Julienne Van Loon
Fremantle Press

Julienne Van Loon has an acute eye and ear for writing place, as her previous novel, Road Story, highlighted. In Harmless, a short and compelling work, she has crafted a story that locates four central characters in the sparseness of Perth’s fringes, a landscape in which people confront both a disruptive sense of alienation and their desperate attempts to emotionally reconnect with family and loved ones.

The ensemble cast of Harmless includes Dave, a career criminal and all round desperado, who we meet at the beginning a long prison sentence for armed robbery; his young daughter, Amanda, a girl we both fear and admire for her sense of street-wise resilience (who uses wonderfully economical language, including the much neglected ‘fuck-knuckle’); Sua, Dave’s girlfriend, who is escaping a troubled past in her homeland, Thailand, and the dark secret she carries with her; and her father, Rattuwat, a man burdened by a sense of failure as a father, who has arrived in Australia under tragic circumstances.

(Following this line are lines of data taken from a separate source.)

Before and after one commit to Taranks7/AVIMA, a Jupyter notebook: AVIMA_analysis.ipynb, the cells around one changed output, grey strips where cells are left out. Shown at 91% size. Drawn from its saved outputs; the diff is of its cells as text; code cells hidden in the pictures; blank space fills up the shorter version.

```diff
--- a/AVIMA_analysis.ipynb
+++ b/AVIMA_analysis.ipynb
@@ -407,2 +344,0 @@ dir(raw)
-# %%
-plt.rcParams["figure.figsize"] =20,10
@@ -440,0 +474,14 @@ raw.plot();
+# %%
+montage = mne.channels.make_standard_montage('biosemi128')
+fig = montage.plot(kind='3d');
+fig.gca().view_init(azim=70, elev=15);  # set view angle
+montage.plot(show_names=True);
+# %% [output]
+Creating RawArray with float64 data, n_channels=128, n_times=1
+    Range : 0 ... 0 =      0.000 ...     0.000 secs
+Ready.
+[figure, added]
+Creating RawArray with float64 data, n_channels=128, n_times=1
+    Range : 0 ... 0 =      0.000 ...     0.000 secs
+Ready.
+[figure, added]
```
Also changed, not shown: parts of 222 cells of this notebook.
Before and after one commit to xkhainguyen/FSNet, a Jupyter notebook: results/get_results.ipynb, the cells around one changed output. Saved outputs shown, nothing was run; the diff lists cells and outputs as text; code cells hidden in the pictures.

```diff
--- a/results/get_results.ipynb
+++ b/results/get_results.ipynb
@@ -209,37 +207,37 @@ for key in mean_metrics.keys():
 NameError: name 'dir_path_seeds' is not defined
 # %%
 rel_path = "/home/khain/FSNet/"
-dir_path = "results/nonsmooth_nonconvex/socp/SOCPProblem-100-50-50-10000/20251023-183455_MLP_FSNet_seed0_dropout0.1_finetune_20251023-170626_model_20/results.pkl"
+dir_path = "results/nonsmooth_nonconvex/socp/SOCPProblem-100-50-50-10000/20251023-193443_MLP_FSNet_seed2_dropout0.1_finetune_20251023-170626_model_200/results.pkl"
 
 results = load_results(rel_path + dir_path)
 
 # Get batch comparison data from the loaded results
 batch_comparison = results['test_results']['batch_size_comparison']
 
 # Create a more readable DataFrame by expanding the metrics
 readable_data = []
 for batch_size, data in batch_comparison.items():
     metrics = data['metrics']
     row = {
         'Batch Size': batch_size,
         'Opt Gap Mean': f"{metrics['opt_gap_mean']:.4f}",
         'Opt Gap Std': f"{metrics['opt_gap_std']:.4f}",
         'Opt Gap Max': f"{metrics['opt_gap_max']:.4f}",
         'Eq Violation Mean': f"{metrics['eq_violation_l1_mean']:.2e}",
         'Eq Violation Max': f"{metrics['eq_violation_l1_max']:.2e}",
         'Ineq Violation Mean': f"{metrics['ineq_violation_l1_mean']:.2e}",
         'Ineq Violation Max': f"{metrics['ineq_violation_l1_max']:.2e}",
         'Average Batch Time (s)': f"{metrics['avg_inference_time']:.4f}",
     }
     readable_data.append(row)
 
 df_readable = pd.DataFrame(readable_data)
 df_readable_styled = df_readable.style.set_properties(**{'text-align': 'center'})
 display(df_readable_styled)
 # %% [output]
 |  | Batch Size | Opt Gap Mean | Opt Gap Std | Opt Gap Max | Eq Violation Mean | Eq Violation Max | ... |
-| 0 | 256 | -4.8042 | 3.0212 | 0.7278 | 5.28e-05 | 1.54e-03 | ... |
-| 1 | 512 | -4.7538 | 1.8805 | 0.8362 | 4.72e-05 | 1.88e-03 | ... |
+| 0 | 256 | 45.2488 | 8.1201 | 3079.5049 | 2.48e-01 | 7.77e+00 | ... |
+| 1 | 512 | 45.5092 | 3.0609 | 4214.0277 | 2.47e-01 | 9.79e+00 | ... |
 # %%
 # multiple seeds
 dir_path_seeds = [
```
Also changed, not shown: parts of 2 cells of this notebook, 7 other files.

The novel begins on a road outside Perth when Rattuwat and young Amanda become separated after their car – a bomb – has broken down while they are driving to visit Dave in prison. The subsequent chapters of the novel provide insights into the each character’s life, including their connection to Sua, told in backstory. The emotional entwinement between Dave, Amanda, Rattuwat and Sua is conveyed with simplicity, depth and raw honestly.

Dave and Amanda were literally thrown together when she was a young baby in a shitty nappy. She screams and rallies against him, while he is sometimes forced to leave her alone in their home in an effort to contain his own rage, a rage that might otherwise be taken out on her. Somehow he manages to construct a life for themselves, along with an older son from a previous relationship, Ant, and eventually Sua, who seeks Dave’s protection from a violent relationship. From the broken lives of four people a semblance of domestic normality is created, absent of sentimentality or moral rehabilitation.

While Dave waits impatiently in a prison cell for his daughter and the old man to visit, Amanda and Rattuwat reflect on the circumstances encircling their predicament. Her thoughts are more immediate. She is a true survivor, a child necessarily wise beyond her years, who reacts to the pragmatic realities of life as second nature. She comes across as both tough and genuinely loving, vulnerable and instinctively self-protective. She knows when to approach an adult and when to hide, when to stay and when to go. We know that she and her father love each other dearly, having survived the beatings of a life on the margins. We also know their opportunities are limited.

Rattuwat is a man in a state of emotional alienation. He has left his home for a strange land in circumstances that no parent would wish for, and becomes more confused after his arrival, be it due to those who greet him at the airport, the lack of custom displayed in dealing with loss and grief, or the array of soft drinks on offer in a roadhouse refrigerator. While contemplating his sense of perceived failure, Rattuwat, like Amanda, and Dave in the lock-up, must also deal with the reality of his immediate circumstances. He is a man who is thirsty, tired and lost.

Harmless is 137 pages long – a ‘novella’, perhaps. There is a lot for a reader to contemplate in this story. I was left with thoughts of tolerance, acceptance and honesty. Reflecting on the political landscape of Australia and the persistent and cruel mantra ‘we will decide who comes to this country and in what circumstances’, I was left thinking about the circumstances under that which refugees arrive in Australia; not so much their economic circumstances, but their story, the one carried in their bloodstream, in their hearts.

And as a reader I was left knowing that sometimes less is truly more.


Tony Birch

Tony Birch is the author of Shadowboxing, Father’s Day, Blood, The Promise and Ghost River. He is currently research fellow in the Moondani Balluk Academic Centre at Victoria University.

Overland is a not-for-profit magazine with a proud history of supporting writers, and publishing ideas and voices often excluded from other places.

If you like this piece, or support Overland’s work in general, please subscribe or donate.

Related articles & Essays

Leave a Reply

Your email address will not be published. Required fields are marked *